first_imgWith Fab Melo and Rakeem Christmas relegated to the Syracuse bench, the reality hit C.J. Fair.If Baye Keita, SU’s lone remaining big man with experience at the center position, picked up one more foul over the final 4:58 against West Virginia, he too would be forced to the sideline with five fouls.And that would push the 6-foot-8, 203-pound Fair to the center spot to battle with the Mountaineers’ 260-pound big men Kevin Jones and Deniz Kilicli.‘I thought about it for a second,’ Fair said, ‘and I’m like, ‘How am I going to play that big guy?’ But luckily Baye, he played his ground well.’Keita managed to avoid that fifth foul and finished SU’s 63-61 win over the Mountaineers on Saturday. Christmas and Keita have taken on much bigger roles on the offensive end and in the heart of No. 3 Syracuse’s 2-3 zone defense during Melo’s absence. But in the three games without Melo, at least one of those big men has struggled against the rugged Big East competition.AdvertisementThis is placeholder textMelo will return to the SU lineup for the team’s matchup against St. John’s on Saturday after missing three consecutive games for academic reasons, according to The Post-Standard. Pete Moore, SU director of athletic communications, said in an email that he could not confirm whether Melo would travel with the Orange (22-1, 9-1 Big East) this weekend or his availability for the matchup with the Red Storm (9-12, 3-6) Saturday at noon at Madison Square Garden. Depending on Melo’s availability, the Orange may once again have to make some small tweaks to its game plan.‘We just have to adjust,’ junior forward James Southerland said of playing without Melo. ‘That’s every game, though. You adjust to what’s going on, and you make the best of it.’Melo was a force inside for SU throughout the year and seemed to get better once conference play began. He leads the Orange in blocks and rebounds per game, and his 7-foot, 244-pound frame clogged up the middle of the 2-3 zone.The sophomore is two inches taller than Keita and three inches taller than Christmas, but the major difference comes in his bulk. Melo has roughly 30 pounds on Keita and 20 on Christmas.And though Fair was concerned with how he would handle West Virginia’s big men Saturday, head coach Jim Boeheim said Christmas and Keita aren’t quite prepared for that type of competition, either.‘Those guys, they’re not really ready physically to play in this league,’ Boeheim said. ‘They’re going to have to foul sometimes. We want to foul guys like Kilicli if he’s not making shots, missing free throws. We tried to foul (Cincinnati’s) Yancy Gates the other night. Just use some fouls in that situation.’Christmas and Keita have picked up nine fouls each in this three-game stretch, but the biggest problem has been getting solid performances out of both big men in the same game.Against Notre Dame, neither could stop Fighting Irish forward Jack Cooley in SU’s only loss this year. At Cincinnati, freshman Christmas had his best game of the year, while Keita didn’t score and grabbed just one rebound.
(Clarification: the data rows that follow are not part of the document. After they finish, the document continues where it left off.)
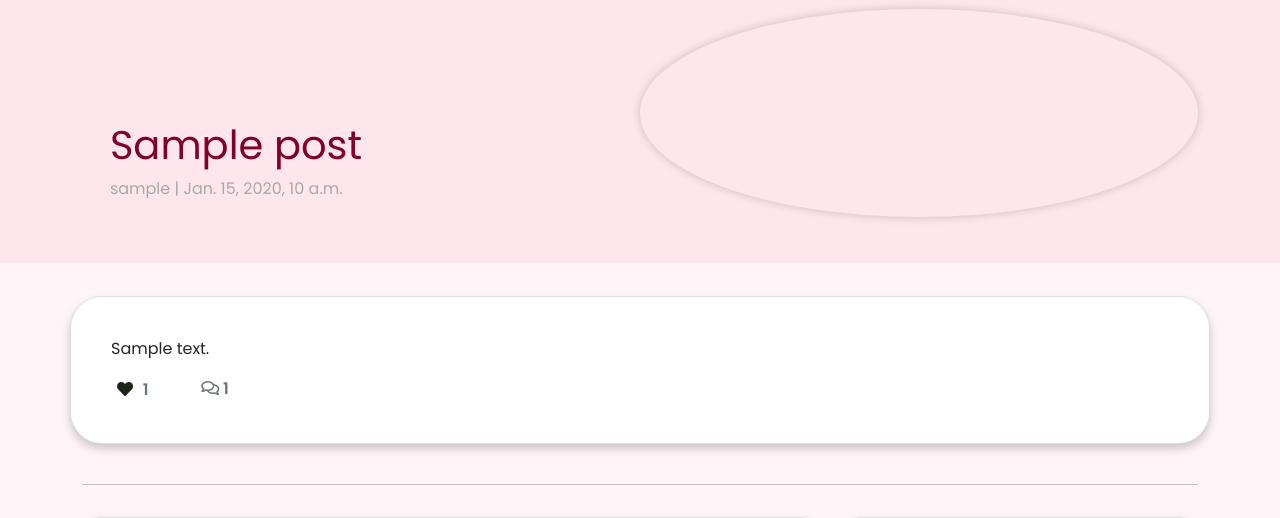
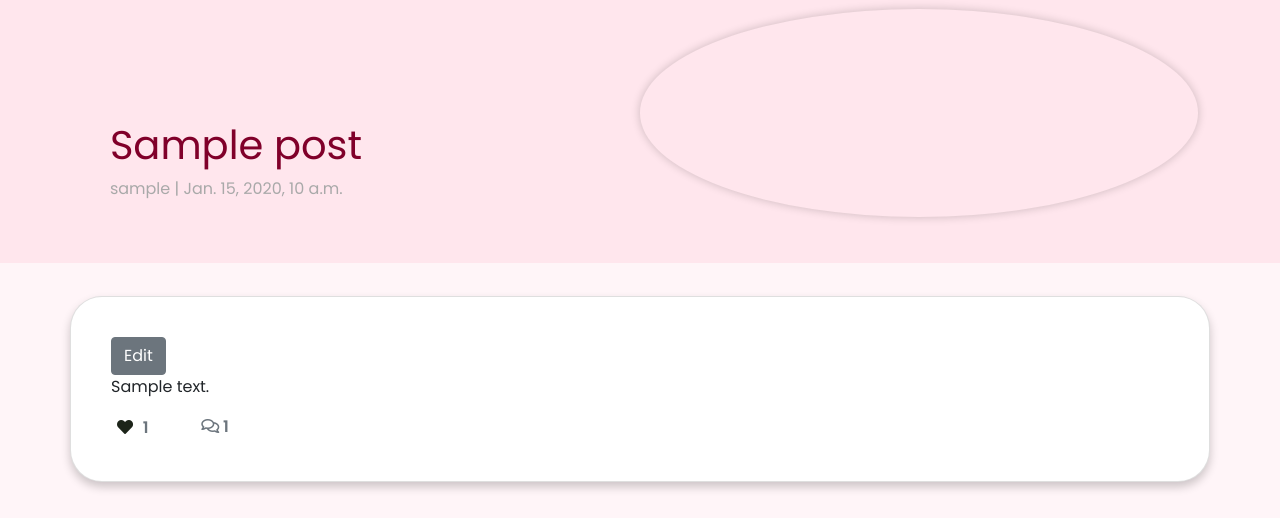
Before and after one commit to Rackstorm/Code-Institute-Project-4, a Django app: a page that uses templates/post_detail.html in a window 1280 px wide; the page is wider, and only the part inside the window is pictured. Shown: the part 93-611 px from the top of that part. Run offline with Django 3.2, Linux system fonts and the light colour scheme; a user stored in the database is signed in; tables that the repository leaves empty hold one stand-in row (values such as "Sample post"); some libraries are stand-ins or nearby versions.

Commit message:
Updating with an edit button

```diff
--- a/templates/post_detail.html
+++ b/templates/post_detail.html
@@ -26,6 +26,10 @@
     <div class="row">
         <div class="col card mb-4  mt-3 left  top">
             <div class="card-body">
+
+                {% if user.is_authenticated and user == post.author %}
+                <a href="{% url 'edit_post' post.slug %}" class="btn btn-secondary">Edit</a>
+                {% endif %}
 
                 <p class="card-text ">
                     {{ post.content | safe }}
```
And against West Virginia, Boeheim was happy with Keita, but Christmas lacked energy.‘I thought Rakeem looked lost in space today,’ Boeheim said after the win over the Mountaineers. ‘He looked like a freshman.‘I just wondered if he was awake. I wasn’t sure. I just tried to make sure he was awake.’Melo’s return Saturday would be a huge boost for the Orange. But even if he doesn’t play, his presence alone can help SU’s other two big men.He works through things with them in practices but also gave them feedback during the game Saturday. He did not travel with the team on the road trip to Notre Dame and Cincinnati.And whether he plays or is just there on the bench against the Red Storm, Keita knows it will be a major benefit for himself and Christmas.‘Having him on the bench, talking to him all the time will help me,’ Keita said. ‘We do the same thing during games. I’ll be sitting on the bench. Rakeem, too. We keep talking all the time.’zjbrown@syr.edu Comments Published on February 1, 2012 at 12:00 pmcenter_img Facebook Twitter Google+last_img read more